**Work to complete:** For the records below, tally the lines that include the word "Threat" and give only the tally.

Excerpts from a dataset

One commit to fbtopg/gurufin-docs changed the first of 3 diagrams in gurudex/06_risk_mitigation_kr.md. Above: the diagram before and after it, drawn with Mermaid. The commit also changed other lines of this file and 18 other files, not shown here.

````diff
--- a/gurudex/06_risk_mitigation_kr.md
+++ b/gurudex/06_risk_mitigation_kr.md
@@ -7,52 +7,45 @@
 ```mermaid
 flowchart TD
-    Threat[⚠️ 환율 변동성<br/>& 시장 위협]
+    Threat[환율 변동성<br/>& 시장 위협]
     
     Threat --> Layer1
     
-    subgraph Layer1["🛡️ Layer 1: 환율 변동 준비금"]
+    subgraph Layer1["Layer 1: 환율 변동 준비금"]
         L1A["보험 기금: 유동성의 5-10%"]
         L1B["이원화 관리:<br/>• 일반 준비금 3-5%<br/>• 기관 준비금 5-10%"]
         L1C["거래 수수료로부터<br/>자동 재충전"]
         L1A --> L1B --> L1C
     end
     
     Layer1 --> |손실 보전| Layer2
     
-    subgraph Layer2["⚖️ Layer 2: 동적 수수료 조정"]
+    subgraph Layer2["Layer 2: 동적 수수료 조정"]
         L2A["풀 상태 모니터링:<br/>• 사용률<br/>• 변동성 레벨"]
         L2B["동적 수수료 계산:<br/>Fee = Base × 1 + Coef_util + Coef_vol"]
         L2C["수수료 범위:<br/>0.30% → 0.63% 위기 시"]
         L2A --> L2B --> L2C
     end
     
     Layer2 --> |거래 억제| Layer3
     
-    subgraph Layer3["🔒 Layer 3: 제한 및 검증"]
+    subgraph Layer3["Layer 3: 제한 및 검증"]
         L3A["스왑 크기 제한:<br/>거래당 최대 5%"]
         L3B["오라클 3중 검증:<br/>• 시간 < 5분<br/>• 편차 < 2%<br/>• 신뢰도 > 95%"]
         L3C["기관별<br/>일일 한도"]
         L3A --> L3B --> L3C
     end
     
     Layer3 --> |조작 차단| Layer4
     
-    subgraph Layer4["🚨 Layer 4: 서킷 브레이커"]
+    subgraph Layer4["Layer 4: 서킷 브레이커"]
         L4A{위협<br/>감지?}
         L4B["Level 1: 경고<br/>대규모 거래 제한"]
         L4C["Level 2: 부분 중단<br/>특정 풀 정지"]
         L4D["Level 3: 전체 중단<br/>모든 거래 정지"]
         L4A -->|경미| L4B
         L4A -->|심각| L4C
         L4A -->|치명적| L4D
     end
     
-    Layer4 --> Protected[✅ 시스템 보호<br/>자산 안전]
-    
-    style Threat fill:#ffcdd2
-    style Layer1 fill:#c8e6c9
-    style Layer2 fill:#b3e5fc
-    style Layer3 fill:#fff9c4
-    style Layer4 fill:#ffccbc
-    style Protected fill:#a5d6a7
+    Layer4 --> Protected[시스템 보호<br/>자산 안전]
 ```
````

**Task response:** 4